=== TASK DESCRIPTION ===
Each line with the word "useRouter" must appear in the answer, copied from the records.

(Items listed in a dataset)
:::::
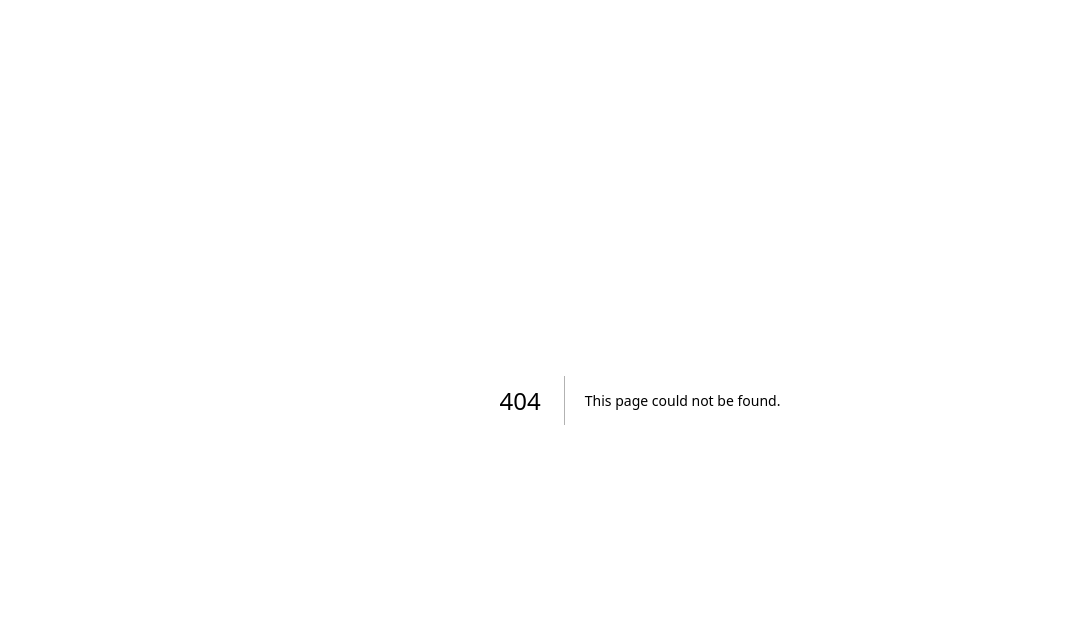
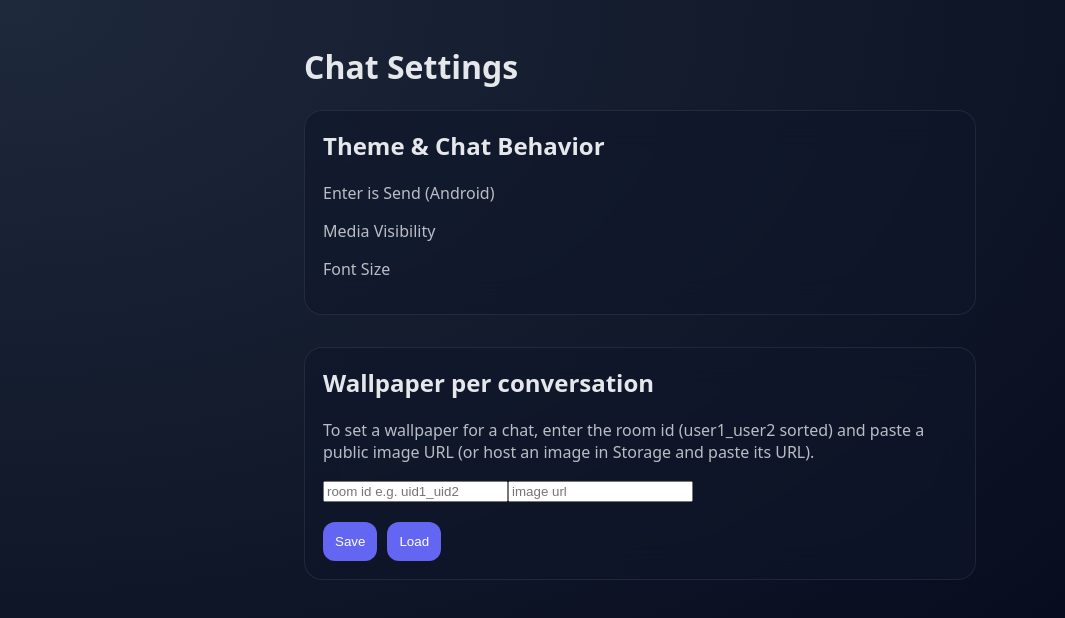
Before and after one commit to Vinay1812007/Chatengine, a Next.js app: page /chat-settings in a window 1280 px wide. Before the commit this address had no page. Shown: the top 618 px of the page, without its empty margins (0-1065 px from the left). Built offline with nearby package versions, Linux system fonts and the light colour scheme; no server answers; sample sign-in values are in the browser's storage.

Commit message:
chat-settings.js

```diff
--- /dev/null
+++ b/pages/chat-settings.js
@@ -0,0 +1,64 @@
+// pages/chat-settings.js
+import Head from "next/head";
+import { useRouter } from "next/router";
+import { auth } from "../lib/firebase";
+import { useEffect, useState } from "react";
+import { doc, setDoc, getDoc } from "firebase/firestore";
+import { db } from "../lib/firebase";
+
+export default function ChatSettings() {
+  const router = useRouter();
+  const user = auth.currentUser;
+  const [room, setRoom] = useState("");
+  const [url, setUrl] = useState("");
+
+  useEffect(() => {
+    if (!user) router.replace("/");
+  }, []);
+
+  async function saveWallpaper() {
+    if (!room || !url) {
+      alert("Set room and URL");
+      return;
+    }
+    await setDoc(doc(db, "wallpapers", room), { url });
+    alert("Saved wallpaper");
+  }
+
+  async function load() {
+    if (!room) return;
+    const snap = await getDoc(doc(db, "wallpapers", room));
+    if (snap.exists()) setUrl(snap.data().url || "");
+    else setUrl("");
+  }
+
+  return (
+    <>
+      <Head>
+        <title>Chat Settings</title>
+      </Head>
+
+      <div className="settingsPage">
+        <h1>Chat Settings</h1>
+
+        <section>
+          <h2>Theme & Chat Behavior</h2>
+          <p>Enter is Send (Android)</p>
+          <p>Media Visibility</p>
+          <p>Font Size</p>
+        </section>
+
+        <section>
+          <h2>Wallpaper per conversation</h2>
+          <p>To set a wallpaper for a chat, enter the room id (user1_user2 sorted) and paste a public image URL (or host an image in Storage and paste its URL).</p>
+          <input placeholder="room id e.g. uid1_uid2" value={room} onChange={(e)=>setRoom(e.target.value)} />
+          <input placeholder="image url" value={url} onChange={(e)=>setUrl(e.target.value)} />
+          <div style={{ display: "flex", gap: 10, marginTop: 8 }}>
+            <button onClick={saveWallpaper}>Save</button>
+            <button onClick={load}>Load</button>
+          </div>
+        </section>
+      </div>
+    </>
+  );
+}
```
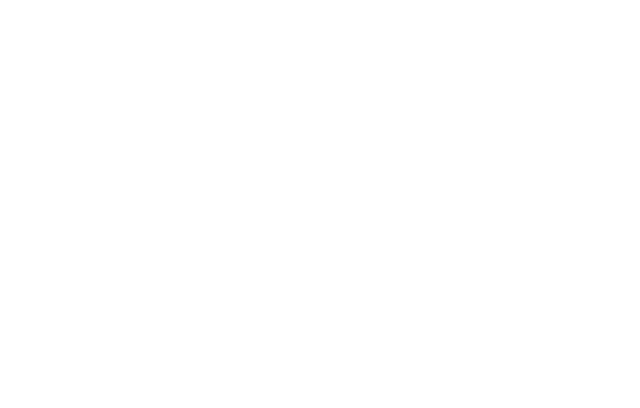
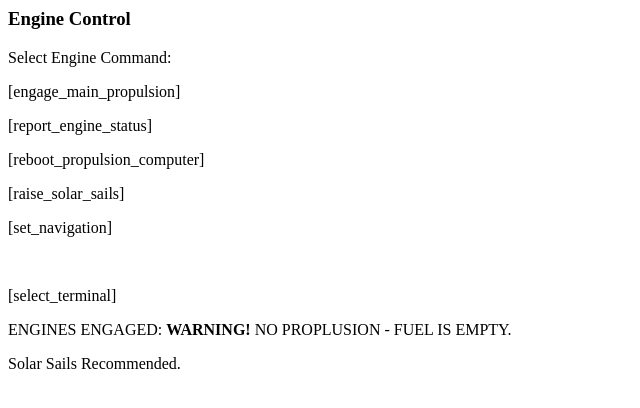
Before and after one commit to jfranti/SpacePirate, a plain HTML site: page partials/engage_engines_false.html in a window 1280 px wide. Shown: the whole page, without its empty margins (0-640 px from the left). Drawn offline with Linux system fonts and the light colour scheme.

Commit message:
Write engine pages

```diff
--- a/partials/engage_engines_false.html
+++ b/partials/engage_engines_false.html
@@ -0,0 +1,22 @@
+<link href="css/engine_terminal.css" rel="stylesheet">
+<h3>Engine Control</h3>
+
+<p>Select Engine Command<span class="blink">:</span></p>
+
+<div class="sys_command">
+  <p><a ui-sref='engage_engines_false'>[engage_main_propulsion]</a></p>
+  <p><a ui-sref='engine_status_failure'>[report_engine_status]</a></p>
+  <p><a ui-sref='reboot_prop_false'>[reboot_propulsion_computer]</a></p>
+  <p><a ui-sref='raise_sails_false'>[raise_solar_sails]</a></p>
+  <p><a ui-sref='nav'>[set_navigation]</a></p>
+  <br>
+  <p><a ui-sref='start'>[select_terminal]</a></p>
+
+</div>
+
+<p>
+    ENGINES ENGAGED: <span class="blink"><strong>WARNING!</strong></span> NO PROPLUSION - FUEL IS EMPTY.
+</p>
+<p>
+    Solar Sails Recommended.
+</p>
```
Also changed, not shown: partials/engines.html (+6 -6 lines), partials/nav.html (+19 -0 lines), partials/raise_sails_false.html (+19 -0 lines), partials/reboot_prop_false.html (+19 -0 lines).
:::::
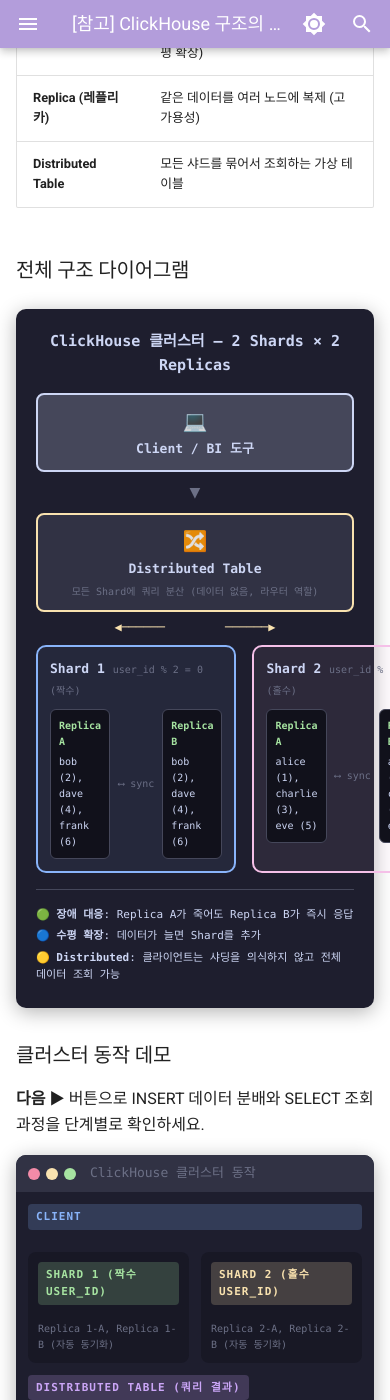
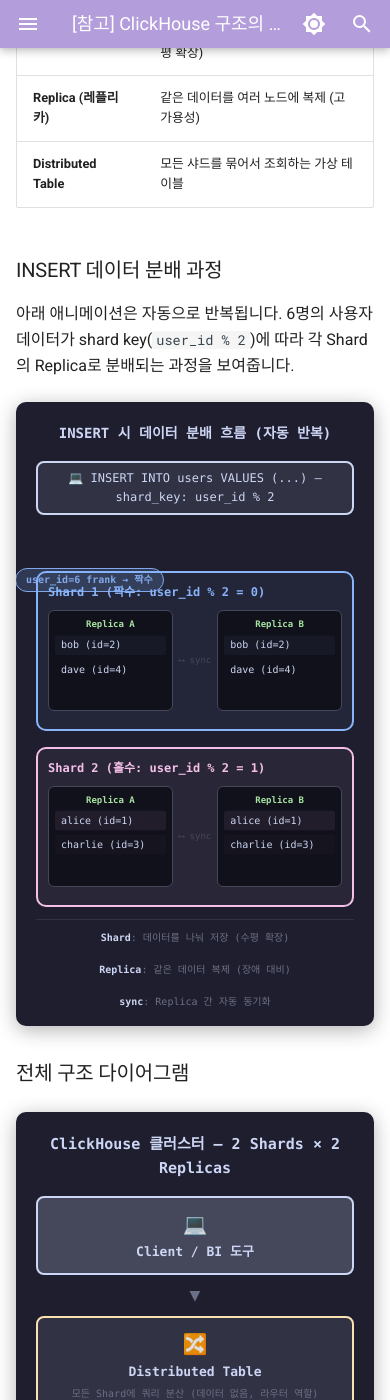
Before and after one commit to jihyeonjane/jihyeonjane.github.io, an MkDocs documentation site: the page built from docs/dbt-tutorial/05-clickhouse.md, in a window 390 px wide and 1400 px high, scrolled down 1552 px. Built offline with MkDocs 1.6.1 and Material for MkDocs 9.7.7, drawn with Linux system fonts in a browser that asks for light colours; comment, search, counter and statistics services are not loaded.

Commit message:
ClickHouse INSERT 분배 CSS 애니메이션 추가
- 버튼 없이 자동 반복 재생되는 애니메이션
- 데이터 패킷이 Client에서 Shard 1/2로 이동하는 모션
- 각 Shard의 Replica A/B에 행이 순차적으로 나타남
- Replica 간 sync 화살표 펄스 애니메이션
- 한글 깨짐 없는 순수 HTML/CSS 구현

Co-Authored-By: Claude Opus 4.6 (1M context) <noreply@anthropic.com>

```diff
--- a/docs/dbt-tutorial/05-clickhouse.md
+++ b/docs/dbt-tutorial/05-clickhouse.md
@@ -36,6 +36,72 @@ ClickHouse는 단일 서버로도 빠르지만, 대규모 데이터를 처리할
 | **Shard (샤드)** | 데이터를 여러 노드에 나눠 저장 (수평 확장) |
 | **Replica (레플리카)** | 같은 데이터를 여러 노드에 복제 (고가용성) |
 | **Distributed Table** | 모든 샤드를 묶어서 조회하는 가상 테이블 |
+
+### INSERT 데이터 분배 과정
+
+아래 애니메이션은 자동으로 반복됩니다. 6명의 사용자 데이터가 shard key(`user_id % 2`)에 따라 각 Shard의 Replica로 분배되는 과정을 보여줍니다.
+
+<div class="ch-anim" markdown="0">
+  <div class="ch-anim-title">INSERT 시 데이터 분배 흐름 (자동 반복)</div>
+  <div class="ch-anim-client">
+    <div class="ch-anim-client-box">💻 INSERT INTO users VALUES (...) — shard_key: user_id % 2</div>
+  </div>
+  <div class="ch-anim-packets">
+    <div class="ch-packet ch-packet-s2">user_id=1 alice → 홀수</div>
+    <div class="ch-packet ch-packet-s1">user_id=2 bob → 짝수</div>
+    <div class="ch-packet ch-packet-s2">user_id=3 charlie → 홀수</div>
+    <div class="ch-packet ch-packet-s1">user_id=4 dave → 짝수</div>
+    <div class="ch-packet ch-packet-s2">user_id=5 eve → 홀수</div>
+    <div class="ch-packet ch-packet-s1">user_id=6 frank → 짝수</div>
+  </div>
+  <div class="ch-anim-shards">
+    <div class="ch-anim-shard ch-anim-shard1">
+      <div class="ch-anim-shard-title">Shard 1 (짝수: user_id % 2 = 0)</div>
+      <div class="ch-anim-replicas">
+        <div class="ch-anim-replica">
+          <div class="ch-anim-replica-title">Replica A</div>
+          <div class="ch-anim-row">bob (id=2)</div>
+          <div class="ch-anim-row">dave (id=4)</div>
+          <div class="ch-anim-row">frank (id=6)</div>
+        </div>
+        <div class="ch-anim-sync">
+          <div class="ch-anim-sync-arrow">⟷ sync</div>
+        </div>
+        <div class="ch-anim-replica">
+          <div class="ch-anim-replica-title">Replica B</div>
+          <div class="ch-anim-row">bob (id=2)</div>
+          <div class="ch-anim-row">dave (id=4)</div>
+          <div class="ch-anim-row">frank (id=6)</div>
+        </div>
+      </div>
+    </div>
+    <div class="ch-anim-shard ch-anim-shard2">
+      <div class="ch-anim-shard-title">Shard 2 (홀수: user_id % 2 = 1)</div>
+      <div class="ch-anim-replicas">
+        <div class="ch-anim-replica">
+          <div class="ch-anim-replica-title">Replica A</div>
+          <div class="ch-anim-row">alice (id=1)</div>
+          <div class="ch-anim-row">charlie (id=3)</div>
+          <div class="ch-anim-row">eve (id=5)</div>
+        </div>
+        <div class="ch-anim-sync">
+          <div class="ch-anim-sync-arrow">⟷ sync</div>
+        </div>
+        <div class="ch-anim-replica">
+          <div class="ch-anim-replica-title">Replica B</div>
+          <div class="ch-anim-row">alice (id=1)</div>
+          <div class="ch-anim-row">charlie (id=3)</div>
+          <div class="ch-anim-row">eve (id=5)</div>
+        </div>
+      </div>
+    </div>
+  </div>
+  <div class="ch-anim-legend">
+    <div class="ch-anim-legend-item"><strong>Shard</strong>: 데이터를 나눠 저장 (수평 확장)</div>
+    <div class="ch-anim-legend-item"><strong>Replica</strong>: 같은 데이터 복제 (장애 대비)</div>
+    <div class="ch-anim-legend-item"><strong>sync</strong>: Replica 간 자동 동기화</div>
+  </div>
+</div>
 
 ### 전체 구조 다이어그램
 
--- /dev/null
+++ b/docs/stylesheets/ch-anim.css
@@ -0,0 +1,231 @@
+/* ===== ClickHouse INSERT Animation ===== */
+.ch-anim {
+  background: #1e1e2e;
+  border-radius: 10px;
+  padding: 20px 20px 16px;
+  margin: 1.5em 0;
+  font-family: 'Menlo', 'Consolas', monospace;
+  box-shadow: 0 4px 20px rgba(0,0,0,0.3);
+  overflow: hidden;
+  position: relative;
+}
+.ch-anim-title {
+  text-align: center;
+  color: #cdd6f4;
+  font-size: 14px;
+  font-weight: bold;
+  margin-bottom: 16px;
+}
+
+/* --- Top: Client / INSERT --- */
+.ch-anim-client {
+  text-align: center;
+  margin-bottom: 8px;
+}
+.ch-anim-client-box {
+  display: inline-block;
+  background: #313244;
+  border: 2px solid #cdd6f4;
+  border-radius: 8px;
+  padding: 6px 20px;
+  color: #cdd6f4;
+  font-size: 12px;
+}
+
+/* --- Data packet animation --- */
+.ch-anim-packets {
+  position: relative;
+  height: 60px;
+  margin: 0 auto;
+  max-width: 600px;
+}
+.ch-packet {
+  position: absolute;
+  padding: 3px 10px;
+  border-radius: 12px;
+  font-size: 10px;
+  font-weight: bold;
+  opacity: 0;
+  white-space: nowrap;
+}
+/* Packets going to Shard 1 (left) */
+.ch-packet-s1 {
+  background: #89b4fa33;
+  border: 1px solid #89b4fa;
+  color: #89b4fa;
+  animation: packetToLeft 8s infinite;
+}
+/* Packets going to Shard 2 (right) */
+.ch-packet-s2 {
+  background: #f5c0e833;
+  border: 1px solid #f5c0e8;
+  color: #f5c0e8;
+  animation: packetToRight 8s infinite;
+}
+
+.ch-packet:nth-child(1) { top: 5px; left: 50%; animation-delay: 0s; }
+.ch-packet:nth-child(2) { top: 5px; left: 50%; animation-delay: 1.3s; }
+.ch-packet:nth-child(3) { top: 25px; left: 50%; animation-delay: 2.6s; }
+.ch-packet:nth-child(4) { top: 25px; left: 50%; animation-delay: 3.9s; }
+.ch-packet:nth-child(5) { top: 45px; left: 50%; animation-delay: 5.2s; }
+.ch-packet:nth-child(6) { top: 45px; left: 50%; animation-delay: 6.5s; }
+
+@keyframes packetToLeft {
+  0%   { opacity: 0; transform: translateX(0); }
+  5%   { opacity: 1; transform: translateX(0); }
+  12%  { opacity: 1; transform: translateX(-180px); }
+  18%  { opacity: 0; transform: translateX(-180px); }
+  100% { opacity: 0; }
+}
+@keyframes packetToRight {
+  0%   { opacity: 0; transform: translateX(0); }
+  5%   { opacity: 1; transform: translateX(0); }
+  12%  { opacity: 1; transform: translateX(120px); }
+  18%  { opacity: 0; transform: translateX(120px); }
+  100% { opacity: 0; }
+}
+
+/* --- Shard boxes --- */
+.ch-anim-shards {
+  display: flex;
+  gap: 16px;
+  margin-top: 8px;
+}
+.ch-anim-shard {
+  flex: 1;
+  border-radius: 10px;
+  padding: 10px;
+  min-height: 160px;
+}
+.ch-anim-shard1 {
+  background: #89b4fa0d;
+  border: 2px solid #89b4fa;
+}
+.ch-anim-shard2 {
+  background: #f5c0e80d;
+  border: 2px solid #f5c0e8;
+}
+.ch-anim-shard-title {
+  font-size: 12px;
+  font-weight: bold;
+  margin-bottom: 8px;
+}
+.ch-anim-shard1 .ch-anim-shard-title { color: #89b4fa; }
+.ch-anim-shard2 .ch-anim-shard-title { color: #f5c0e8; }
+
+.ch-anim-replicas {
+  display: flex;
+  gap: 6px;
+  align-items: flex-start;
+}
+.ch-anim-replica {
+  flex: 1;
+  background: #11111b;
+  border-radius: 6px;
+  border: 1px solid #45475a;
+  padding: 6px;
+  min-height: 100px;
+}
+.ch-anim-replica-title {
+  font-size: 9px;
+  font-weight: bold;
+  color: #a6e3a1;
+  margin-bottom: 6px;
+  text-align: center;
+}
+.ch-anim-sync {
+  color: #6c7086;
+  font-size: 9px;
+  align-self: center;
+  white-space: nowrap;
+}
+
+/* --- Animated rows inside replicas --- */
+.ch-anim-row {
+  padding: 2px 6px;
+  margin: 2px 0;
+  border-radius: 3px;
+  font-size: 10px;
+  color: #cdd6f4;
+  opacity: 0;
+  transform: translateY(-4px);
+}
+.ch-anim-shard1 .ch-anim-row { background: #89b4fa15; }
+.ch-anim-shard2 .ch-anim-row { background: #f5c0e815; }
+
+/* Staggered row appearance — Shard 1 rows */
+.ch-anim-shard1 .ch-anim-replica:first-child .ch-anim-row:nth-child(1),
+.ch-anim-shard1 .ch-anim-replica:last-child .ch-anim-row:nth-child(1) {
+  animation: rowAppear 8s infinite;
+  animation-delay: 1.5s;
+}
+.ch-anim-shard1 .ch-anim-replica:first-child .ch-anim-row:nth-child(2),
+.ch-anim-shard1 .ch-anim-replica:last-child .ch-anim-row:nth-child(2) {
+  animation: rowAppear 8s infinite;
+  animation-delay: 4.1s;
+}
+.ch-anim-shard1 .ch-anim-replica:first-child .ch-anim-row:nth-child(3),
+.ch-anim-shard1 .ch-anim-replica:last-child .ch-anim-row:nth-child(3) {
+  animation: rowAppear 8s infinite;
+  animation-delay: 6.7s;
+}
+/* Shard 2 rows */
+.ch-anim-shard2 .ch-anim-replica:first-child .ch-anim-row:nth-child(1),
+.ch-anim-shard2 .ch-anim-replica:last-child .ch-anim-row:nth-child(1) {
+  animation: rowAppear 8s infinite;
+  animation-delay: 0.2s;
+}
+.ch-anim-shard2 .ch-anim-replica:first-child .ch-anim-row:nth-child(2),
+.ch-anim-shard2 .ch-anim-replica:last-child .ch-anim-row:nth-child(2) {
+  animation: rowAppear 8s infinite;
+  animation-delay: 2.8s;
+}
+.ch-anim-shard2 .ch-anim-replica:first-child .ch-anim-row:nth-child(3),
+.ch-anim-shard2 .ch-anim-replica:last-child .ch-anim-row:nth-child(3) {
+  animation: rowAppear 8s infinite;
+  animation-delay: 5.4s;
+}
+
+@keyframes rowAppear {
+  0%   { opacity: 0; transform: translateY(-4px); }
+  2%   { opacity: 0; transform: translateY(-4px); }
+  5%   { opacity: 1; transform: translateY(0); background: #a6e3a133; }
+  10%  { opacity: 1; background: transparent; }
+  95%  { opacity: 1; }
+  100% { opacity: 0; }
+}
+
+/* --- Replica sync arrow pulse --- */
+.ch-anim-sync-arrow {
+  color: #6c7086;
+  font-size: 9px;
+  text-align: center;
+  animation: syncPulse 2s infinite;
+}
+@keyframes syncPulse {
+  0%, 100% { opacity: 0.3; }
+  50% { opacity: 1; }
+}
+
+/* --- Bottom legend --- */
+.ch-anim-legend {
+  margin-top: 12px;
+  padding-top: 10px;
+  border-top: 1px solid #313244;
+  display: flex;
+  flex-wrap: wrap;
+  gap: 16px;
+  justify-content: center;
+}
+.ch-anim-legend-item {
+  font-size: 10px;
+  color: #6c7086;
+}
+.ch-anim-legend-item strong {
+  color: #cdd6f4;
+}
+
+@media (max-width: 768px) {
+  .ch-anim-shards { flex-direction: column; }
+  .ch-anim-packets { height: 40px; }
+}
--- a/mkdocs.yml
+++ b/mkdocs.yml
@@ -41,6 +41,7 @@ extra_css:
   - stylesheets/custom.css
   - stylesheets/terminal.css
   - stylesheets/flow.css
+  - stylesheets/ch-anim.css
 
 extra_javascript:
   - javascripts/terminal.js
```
:::::
=== PROBLEM SOLUTION ===
+import { useRouter } from "next/router";
+  const router = useRouter();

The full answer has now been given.